[SUPPLIED RECORDS — start]

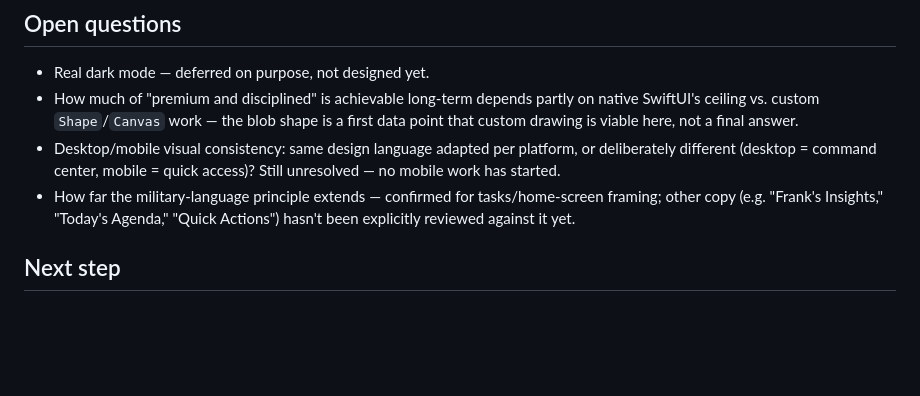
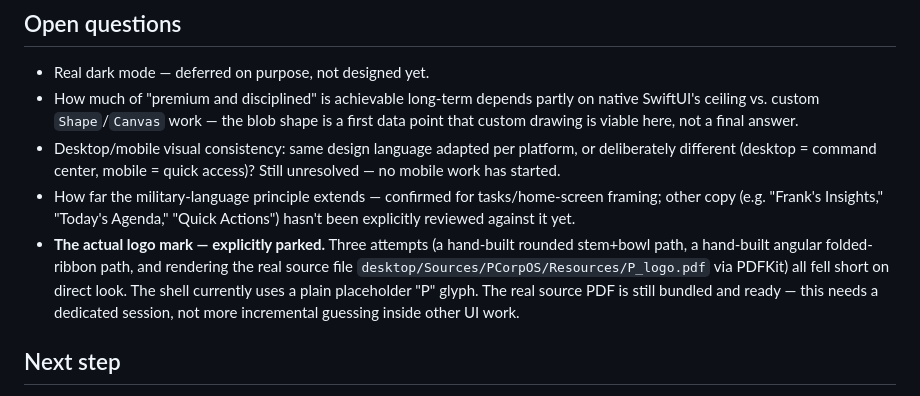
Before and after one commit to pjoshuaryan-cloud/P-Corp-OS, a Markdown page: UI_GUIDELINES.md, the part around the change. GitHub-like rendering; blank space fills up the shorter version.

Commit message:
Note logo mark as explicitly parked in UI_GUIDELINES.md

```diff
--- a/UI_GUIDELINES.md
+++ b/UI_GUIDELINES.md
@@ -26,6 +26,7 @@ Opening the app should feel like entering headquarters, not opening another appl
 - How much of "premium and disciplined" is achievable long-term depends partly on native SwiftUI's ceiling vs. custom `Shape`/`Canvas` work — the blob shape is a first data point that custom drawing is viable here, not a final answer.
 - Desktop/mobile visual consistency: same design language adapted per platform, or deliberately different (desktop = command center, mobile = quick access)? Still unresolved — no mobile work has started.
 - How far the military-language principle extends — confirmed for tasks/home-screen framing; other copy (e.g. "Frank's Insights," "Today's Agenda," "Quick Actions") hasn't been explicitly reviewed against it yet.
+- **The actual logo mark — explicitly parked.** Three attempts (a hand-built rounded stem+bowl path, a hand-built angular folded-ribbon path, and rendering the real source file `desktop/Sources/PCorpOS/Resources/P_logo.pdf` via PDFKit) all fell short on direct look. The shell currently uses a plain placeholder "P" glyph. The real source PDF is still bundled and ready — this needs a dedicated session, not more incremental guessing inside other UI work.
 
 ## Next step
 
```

[SUPPLIED RECORDS — finish]

> **WHAT YOU HAVE TO DO**: Although the records contain pictures, print only the rest, exactly as written.

> **REPLY TO THE EXERCISE**:
Before and after one commit to pjoshuaryan-cloud/P-Corp-OS, a Markdown page: UI_GUIDELINES.md, the part around the change. GitHub-like rendering; blank space fills up the shorter version.

Commit message:
Note logo mark as explicitly parked in UI_GUIDELINES.md

```diff
--- a/UI_GUIDELINES.md
+++ b/UI_GUIDELINES.md
@@ -26,6 +26,7 @@ Opening the app should feel like entering headquarters, not opening another appl
 - How much of "premium and disciplined" is achievable long-term depends partly on native SwiftUI's ceiling vs. custom `Shape`/`Canvas` work — the blob shape is a first data point that custom drawing is viable here, not a final answer.
 - Desktop/mobile visual consistency: same design language adapted per platform, or deliberately different (desktop = command center, mobile = quick access)? Still unresolved — no mobile work has started.
 - How far the military-language principle extends — confirmed for tasks/home-screen framing; other copy (e.g. "Frank's Insights," "Today's Agenda," "Quick Actions") hasn't been explicitly reviewed against it yet.
+- **The actual logo mark — explicitly parked.** Three attempts (a hand-built rounded stem+bowl path, a hand-built angular folded-ribbon path, and rendering the real source file `desktop/Sources/PCorpOS/Resources/P_logo.pdf` via PDFKit) all fell short on direct look. The shell currently uses a plain placeholder "P" glyph. The real source PDF is still bundled and ready — this needs a dedicated session, not more incremental guessing inside other UI work.
 
 ## Next step
 
```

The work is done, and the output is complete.